▶ [PROBLEM DESCRIPTION]: Copy every line from the data below in which the string "docs" can be found.
[[ MATERIAL SUPPLIED, beginning ]]
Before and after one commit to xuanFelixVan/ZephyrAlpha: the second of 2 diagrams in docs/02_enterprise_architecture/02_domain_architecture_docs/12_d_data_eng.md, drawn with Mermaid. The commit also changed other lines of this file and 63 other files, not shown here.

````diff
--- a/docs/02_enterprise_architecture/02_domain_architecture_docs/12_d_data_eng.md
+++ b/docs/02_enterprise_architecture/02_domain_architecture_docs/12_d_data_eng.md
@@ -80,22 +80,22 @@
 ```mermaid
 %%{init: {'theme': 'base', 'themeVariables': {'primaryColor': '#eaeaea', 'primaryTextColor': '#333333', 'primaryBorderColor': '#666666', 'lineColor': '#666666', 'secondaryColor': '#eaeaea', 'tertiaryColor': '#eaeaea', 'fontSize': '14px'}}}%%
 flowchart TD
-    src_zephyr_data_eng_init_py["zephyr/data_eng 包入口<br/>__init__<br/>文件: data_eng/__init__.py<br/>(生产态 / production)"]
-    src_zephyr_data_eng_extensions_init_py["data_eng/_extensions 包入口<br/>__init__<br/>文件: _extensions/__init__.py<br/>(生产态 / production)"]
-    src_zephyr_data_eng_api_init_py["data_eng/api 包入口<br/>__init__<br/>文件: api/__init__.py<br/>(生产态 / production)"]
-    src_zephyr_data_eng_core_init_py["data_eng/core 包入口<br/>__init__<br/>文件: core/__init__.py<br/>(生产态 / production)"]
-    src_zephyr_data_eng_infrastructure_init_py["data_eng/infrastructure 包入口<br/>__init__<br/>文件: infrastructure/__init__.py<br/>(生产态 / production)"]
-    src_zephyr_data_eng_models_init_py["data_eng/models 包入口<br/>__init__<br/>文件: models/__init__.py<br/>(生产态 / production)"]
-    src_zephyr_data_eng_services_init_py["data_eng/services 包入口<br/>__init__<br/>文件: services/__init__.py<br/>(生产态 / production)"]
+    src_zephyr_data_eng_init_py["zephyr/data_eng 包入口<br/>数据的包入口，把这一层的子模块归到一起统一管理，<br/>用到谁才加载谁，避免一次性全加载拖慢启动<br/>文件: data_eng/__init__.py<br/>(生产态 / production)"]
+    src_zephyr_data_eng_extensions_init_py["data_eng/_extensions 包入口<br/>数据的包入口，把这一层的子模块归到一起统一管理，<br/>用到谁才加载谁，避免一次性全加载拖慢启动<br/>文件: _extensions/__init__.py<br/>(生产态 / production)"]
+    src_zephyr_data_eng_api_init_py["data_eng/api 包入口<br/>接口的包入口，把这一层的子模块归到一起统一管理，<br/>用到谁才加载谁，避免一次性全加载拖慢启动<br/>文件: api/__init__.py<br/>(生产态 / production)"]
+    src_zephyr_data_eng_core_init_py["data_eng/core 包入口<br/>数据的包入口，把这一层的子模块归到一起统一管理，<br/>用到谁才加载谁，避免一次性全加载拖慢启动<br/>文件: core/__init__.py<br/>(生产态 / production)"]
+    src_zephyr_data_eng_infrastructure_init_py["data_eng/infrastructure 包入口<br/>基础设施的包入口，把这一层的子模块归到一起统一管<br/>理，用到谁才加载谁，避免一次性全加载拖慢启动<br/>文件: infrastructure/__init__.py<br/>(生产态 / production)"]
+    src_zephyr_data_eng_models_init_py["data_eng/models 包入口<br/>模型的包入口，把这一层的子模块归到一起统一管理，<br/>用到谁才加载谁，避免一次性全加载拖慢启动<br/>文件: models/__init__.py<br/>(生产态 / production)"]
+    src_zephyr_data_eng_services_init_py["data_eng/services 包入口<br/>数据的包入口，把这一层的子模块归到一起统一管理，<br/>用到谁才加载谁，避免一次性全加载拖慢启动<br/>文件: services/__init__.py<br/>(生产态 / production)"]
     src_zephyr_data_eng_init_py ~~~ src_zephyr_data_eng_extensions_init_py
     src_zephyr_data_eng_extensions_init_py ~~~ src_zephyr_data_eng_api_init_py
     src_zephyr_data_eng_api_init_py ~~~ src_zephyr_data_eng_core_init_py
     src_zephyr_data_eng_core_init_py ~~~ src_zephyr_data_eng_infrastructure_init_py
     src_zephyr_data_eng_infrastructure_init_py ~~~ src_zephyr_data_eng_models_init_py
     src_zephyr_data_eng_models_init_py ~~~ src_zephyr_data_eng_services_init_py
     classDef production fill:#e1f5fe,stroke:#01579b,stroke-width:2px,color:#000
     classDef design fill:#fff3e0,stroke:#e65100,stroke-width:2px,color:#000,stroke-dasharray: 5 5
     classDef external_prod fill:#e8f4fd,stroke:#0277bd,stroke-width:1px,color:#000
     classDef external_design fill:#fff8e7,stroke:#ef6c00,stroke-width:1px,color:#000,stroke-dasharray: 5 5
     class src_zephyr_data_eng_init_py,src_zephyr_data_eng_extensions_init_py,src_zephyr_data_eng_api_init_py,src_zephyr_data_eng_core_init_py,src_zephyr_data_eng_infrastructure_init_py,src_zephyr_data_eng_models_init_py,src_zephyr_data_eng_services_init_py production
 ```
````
[[ MATERIAL SUPPLIED, end ]]
▶ [YOUR RESPONSE]:
Before and after one commit to xuanFelixVan/ZephyrAlpha: the second of 2 diagrams in docs/02_enterprise_architecture/02_domain_architecture_docs/12_d_data_eng.md, drawn with Mermaid. The commit also changed other lines of this file and 63 other files, not shown here.
--- a/docs/02_enterprise_architecture/02_domain_architecture_docs/12_d_data_eng.md
+++ b/docs/02_enterprise_architecture/02_domain_architecture_docs/12_d_data_eng.md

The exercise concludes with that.